### Data in this exercise
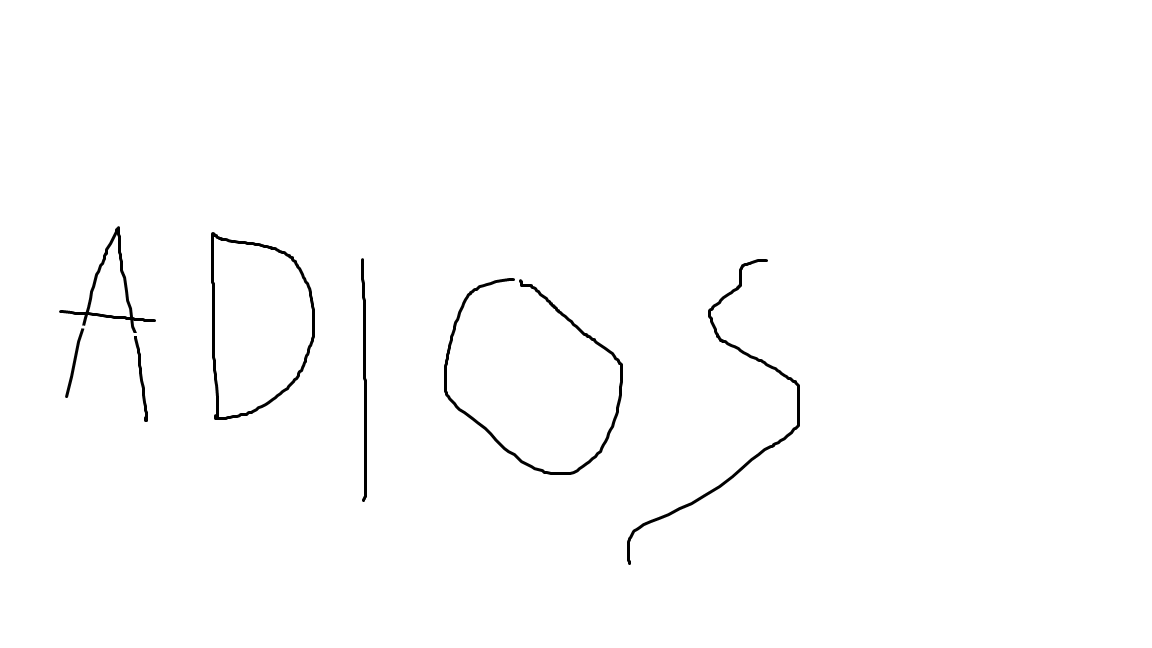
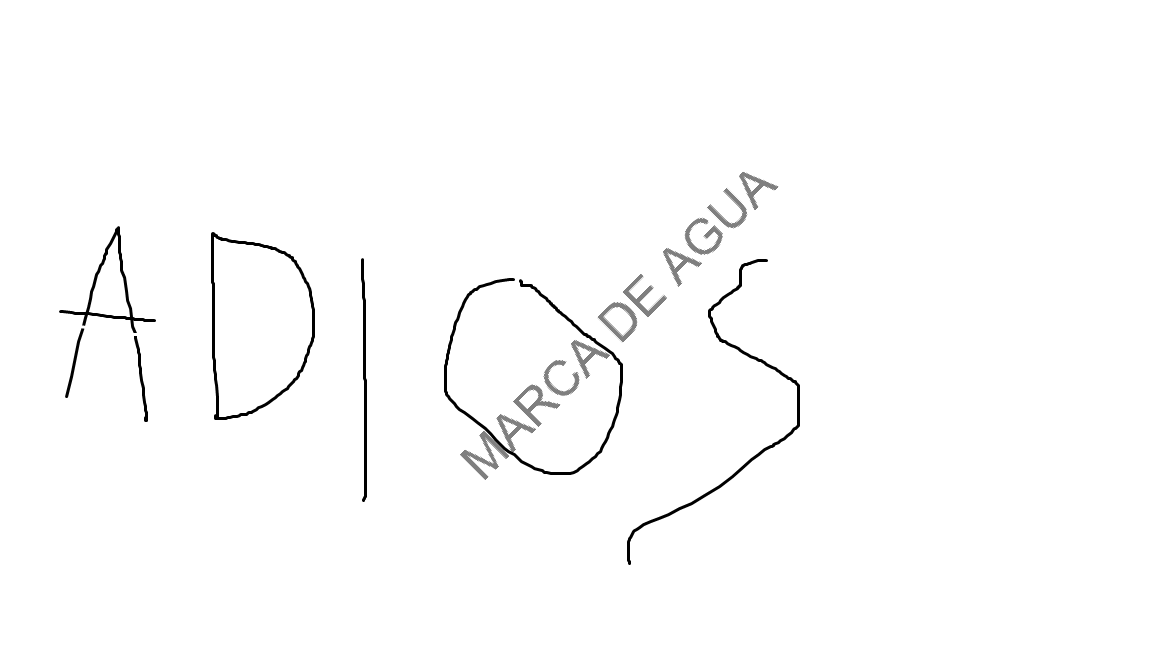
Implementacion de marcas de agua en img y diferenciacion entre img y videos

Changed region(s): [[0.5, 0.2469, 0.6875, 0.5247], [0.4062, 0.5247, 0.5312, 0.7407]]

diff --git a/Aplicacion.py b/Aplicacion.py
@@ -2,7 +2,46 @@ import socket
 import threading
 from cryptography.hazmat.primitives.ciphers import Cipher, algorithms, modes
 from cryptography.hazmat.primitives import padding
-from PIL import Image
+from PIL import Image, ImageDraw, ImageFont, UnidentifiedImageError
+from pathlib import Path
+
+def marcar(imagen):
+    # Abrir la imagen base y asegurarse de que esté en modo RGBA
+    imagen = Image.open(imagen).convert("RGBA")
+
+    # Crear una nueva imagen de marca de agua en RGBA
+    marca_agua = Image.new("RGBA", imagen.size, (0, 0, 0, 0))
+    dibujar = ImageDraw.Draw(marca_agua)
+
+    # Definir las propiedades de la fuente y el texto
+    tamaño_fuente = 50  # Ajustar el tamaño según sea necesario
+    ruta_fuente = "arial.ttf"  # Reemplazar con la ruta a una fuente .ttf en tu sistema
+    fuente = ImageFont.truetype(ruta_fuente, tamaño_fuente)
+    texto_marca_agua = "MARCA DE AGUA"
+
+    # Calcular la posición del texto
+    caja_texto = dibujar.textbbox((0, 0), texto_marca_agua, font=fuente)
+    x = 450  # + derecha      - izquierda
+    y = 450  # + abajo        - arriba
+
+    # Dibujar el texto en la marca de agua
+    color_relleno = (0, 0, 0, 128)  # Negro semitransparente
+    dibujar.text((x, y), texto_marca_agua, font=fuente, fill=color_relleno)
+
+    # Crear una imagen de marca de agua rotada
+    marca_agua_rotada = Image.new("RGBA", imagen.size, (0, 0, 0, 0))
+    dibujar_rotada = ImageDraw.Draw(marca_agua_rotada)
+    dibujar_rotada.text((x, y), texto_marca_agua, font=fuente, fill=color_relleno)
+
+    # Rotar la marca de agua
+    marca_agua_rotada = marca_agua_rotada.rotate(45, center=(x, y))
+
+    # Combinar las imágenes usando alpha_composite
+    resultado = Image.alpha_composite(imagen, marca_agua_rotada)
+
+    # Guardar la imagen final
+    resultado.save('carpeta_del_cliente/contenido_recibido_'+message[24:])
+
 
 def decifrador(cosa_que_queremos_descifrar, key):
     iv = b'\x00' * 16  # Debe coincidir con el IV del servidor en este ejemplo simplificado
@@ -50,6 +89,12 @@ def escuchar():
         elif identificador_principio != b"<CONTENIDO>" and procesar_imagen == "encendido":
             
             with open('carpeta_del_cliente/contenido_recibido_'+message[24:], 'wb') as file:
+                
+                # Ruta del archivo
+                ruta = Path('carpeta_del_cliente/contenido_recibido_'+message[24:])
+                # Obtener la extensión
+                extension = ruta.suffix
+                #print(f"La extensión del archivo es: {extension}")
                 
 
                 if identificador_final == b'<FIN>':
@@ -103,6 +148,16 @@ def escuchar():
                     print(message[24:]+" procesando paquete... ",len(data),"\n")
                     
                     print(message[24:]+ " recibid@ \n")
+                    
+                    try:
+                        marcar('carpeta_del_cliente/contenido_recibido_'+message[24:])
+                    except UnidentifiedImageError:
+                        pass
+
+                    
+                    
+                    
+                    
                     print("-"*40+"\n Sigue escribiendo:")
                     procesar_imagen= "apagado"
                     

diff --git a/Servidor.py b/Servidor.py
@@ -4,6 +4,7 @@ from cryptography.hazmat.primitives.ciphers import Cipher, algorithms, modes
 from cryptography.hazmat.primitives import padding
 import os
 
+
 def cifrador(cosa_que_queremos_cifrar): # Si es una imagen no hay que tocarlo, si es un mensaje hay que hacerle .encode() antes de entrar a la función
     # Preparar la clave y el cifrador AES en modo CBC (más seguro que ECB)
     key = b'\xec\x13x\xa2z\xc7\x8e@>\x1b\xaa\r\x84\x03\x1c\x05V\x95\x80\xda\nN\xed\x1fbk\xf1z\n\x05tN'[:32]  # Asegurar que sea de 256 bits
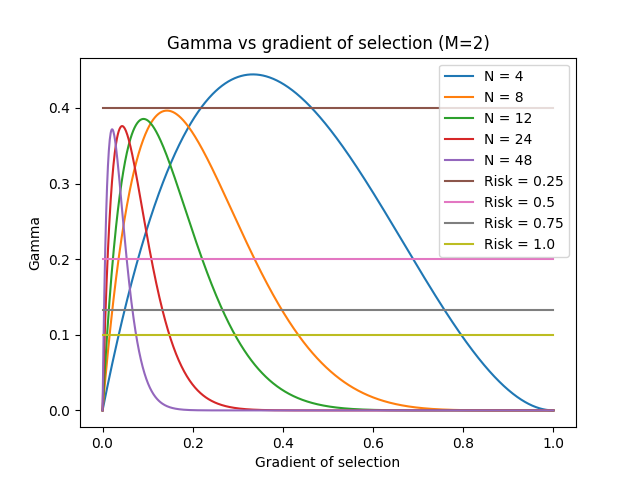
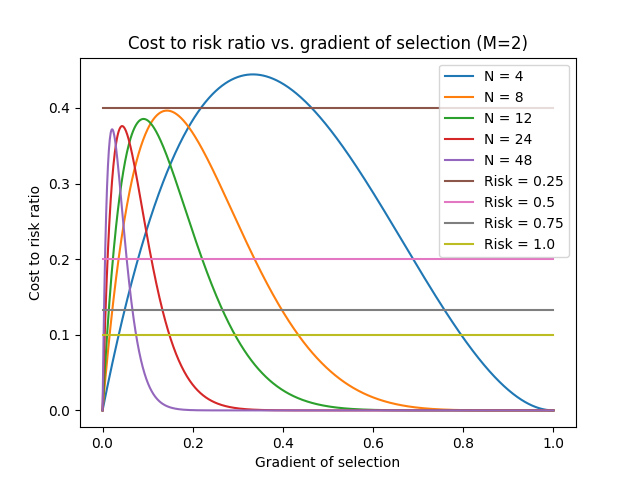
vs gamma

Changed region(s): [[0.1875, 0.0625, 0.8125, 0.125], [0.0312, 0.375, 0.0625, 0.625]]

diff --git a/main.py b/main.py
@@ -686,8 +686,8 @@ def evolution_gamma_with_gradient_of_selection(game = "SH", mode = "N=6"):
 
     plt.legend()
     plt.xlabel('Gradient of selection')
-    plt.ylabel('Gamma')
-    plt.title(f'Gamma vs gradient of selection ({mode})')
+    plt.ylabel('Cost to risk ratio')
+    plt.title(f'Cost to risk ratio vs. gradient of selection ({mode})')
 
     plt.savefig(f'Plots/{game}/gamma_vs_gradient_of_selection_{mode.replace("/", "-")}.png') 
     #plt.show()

### Your objective
Above are the records; report each line in them that includes the word "Cost".

### Finished exercise
+    plt.ylabel('Cost to risk ratio')
+    plt.title(f'Cost to risk ratio vs. gradient of selection ({mode})')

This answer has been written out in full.